▶ DATA TO EXAMINE:
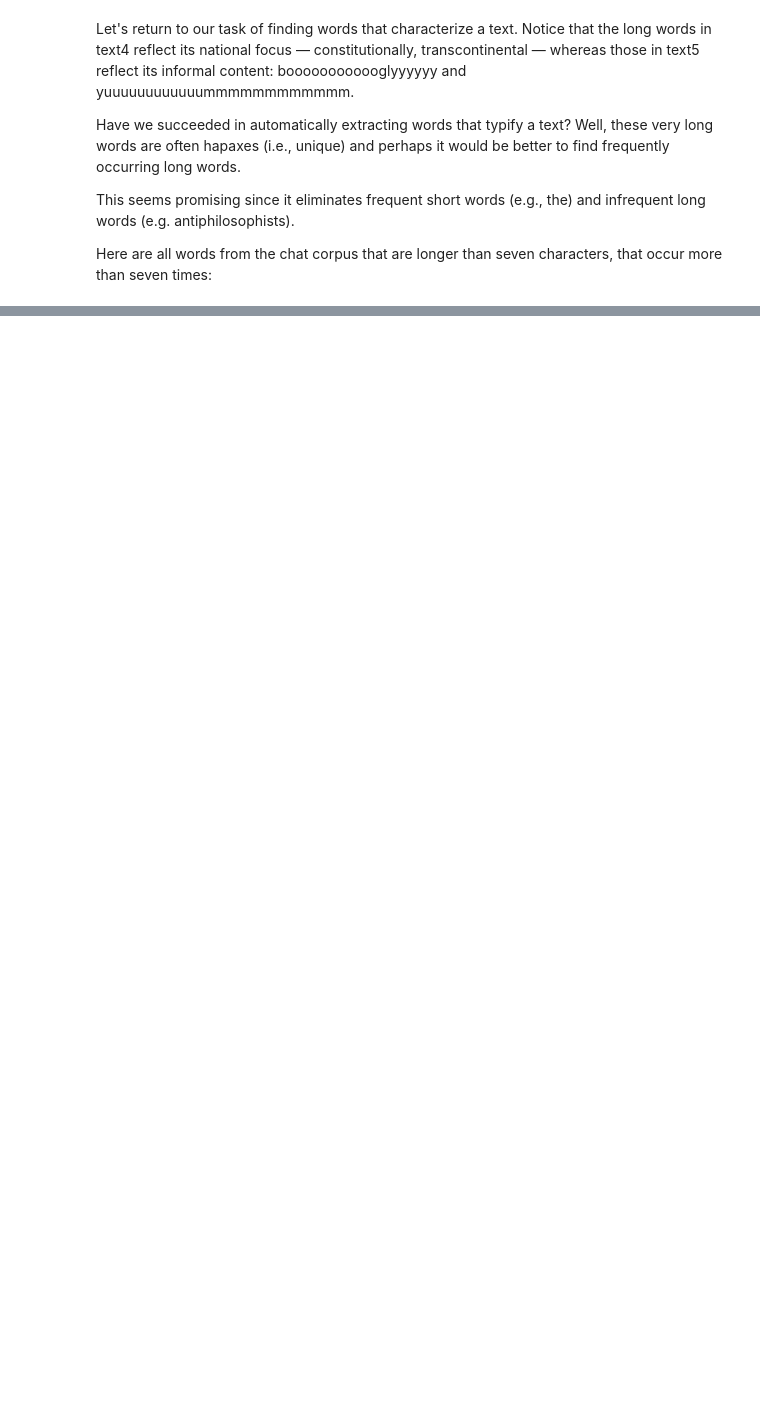
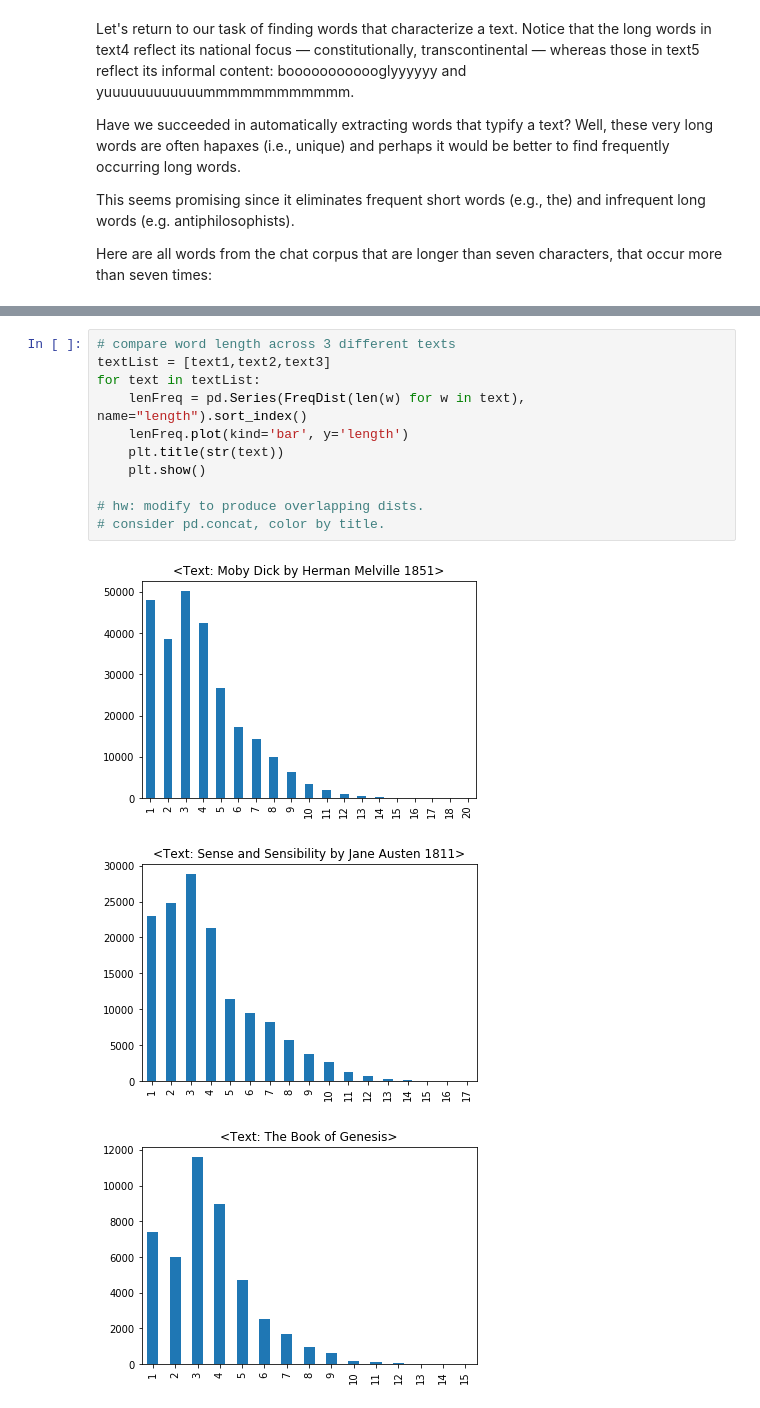
Before and after one commit to jimmyjamesarnold/NLTK_notebooks, a Jupyter notebook: NLTK_Ch1.ipynb, the cells around one changed output, grey strips where cells are left out. Drawn from its saved outputs; the diff is of its cells as text; blank space fills up the shorter version.

```diff
--- a/NLTK_Ch1.ipynb
+++ b/NLTK_Ch1.ipynb
@@ -437,0 +449,15 @@ sorted(w for w in set(text5) if len(w) > 7 and fdist5[w] > 7)
+# %%
+# compare word length across 3 different texts
+textList = [text1,text2,text3]
+for text in textList:
+    lenFreq = pd.Series(FreqDist(len(w) for w in text), name="length").sort_index()
+    lenFreq.plot(kind='bar', y='length')
+    plt.title(str(text))
+    plt.show()
+
+# hw: modify to produce overlapping dists.
+# consider pd.concat, color by title.
+# %% [output]
+[figure, added]
+[figure, added]
+[figure, added]
```
Also changed, not shown: parts of 59 cells of this notebook.
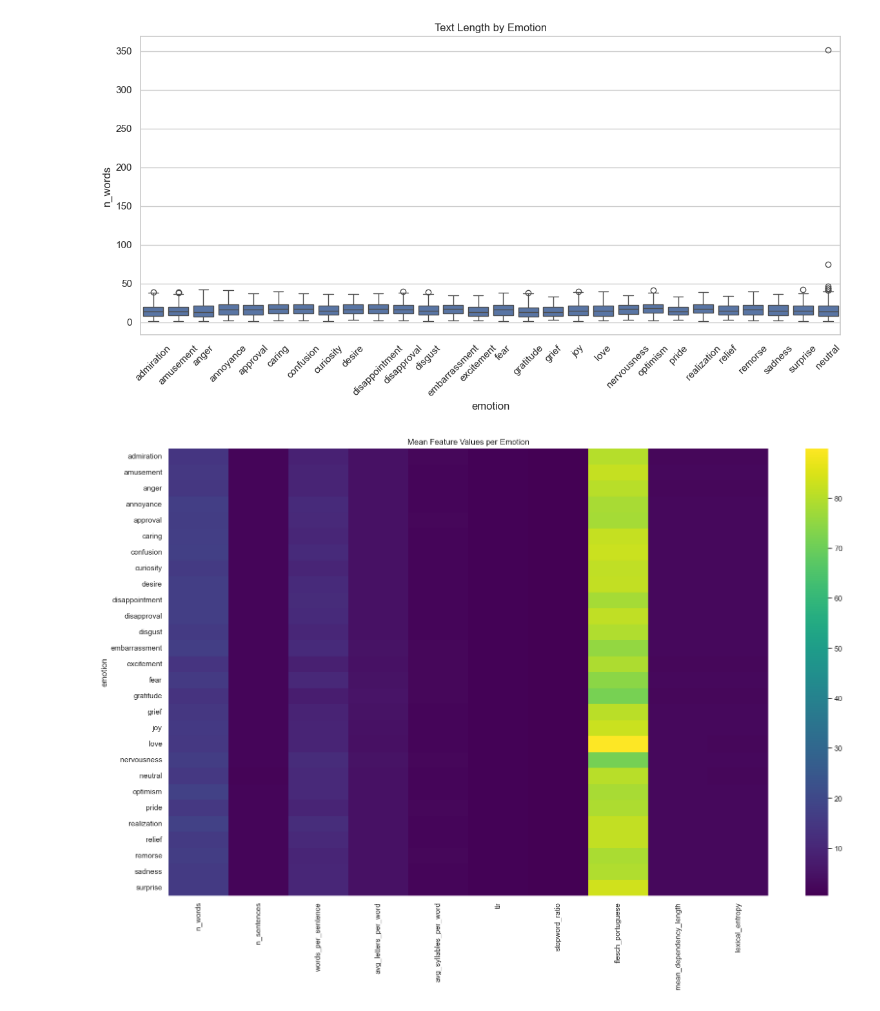
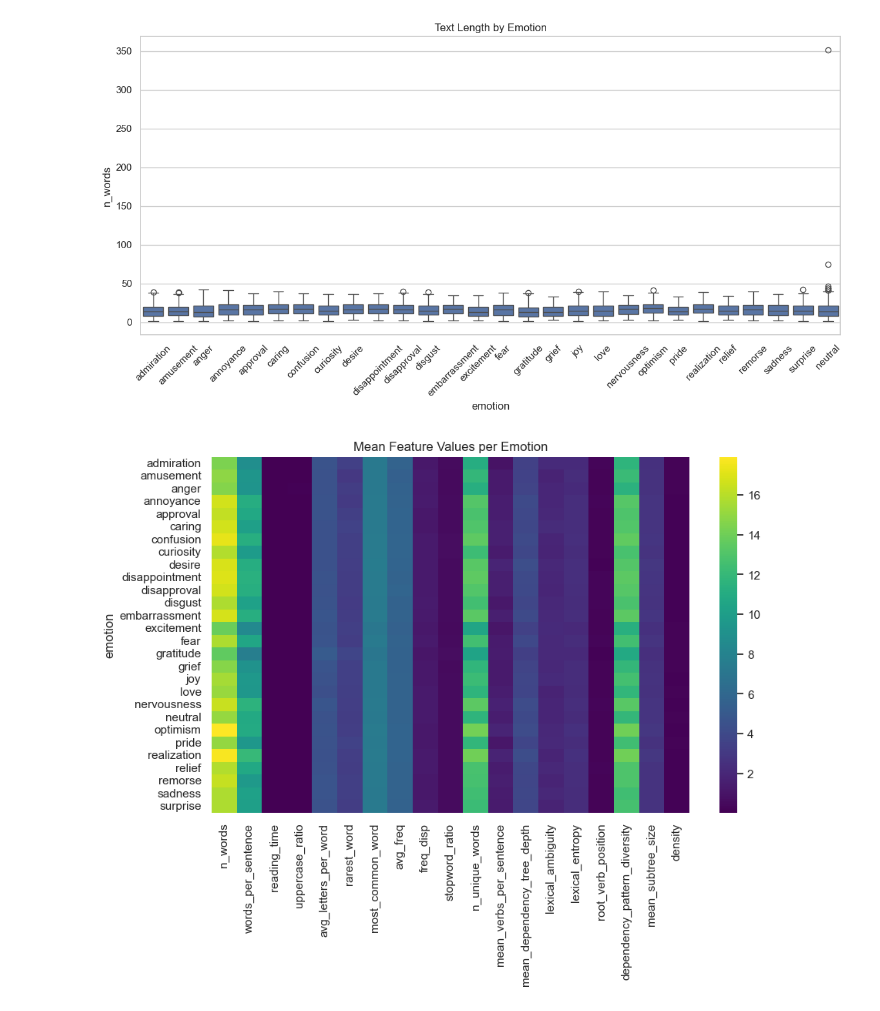
Before and after one commit to LuanBarbs/tcc-emotion-detection-nlp, a Jupyter notebook: src/analyse_linguistic_features.ipynb, the cells around one changed output. Saved outputs shown, nothing was run; the diff lists cells and outputs as text; code cells hidden in the pictures.

```diff
--- a/src/analyse_linguistic_features.ipynb
+++ b/src/analyse_linguistic_features.ipynb
@@ -163,10 +163,10 @@ anova_df
 ## Groupal Analisys
 # %%
 features = [
-    'n_words', 'n_sentences', 'words_per_sentence',
-    'avg_letters_per_word', 'avg_syllables_per_word',
-    'ttr', 'stopword_ratio', 'flesch_portuguese',
-    'mean_dependency_length', 'lexical_entropy'
+    'n_words', 'words_per_sentence', 'reading_time', 'uppercase_ratio', 'avg_letters_per_word',
+    'rarest_word', 'most_common_word', 'avg_freq', 'freq_disp', 'stopword_ratio', 'n_unique_words',
+    'mean_verbs_per_sentence', 'mean_dependency_tree_depth', 'lexical_ambiguity', 'lexical_entropy',
+    'root_verb_position', 'dependency_pattern_diversity', 'mean_subtree_size', 'density'
 ]
 
 desc = df[features].describe()
@@ -224,12 +224,12 @@ plt.show()
 # %%
 emotion_means = df_long.groupby('emotion')[features].mean()
 
-plt.figure(figsize=(20,12))
+plt.figure(figsize=(10,6))
 sns.heatmap(emotion_means, cmap="viridis")
 plt.title("Mean Feature Values per Emotion")
 plt.show()
 # %% [output]
-[figure, old version]
+[figure, new version]
 # %%
 from scipy.stats import f_oneway
 
```
Also changed, not shown: parts of 11 cells of this notebook, 1 other file.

▶ WHAT IS BEING ASKED: Output all of the entries once more, word for word, with the images removed.

▶ WRITTEN REPLY:
Before and after one commit to jimmyjamesarnold/NLTK_notebooks, a Jupyter notebook: NLTK_Ch1.ipynb, the cells around one changed output, grey strips where cells are left out. Drawn from its saved outputs; the diff is of its cells as text; blank space fills up the shorter version.

```diff
--- a/NLTK_Ch1.ipynb
+++ b/NLTK_Ch1.ipynb
@@ -437,0 +449,15 @@ sorted(w for w in set(text5) if len(w) > 7 and fdist5[w] > 7)
+# %%
+# compare word length across 3 different texts
+textList = [text1,text2,text3]
+for text in textList:
+    lenFreq = pd.Series(FreqDist(len(w) for w in text), name="length").sort_index()
+    lenFreq.plot(kind='bar', y='length')
+    plt.title(str(text))
+    plt.show()
+
+# hw: modify to produce overlapping dists.
+# consider pd.concat, color by title.
+# %% [output]
+[figure, added]
+[figure, added]
+[figure, added]
```
Also changed, not shown: parts of 59 cells of this notebook.
Before and after one commit to LuanBarbs/tcc-emotion-detection-nlp, a Jupyter notebook: src/analyse_linguistic_features.ipynb, the cells around one changed output. Saved outputs shown, nothing was run; the diff lists cells and outputs as text; code cells hidden in the pictures.

```diff
--- a/src/analyse_linguistic_features.ipynb
+++ b/src/analyse_linguistic_features.ipynb
@@ -163,10 +163,10 @@ anova_df
 ## Groupal Analisys
 # %%
 features = [
-    'n_words', 'n_sentences', 'words_per_sentence',
-    'avg_letters_per_word', 'avg_syllables_per_word',
-    'ttr', 'stopword_ratio', 'flesch_portuguese',
-    'mean_dependency_length', 'lexical_entropy'
+    'n_words', 'words_per_sentence', 'reading_time', 'uppercase_ratio', 'avg_letters_per_word',
+    'rarest_word', 'most_common_word', 'avg_freq', 'freq_disp', 'stopword_ratio', 'n_unique_words',
+    'mean_verbs_per_sentence', 'mean_dependency_tree_depth', 'lexical_ambiguity', 'lexical_entropy',
+    'root_verb_position', 'dependency_pattern_diversity', 'mean_subtree_size', 'density'
 ]
 
 desc = df[features].describe()
@@ -224,12 +224,12 @@ plt.show()
 # %%
 emotion_means = df_long.groupby('emotion')[features].mean()
 
-plt.figure(figsize=(20,12))
+plt.figure(figsize=(10,6))
 sns.heatmap(emotion_means, cmap="viridis")
 plt.title("Mean Feature Values per Emotion")
 plt.show()
 # %% [output]
-[figure, old version]
+[figure, new version]
 # %%
 from scipy.stats import f_oneway
 
```
Also changed, not shown: parts of 11 cells of this notebook, 1 other file.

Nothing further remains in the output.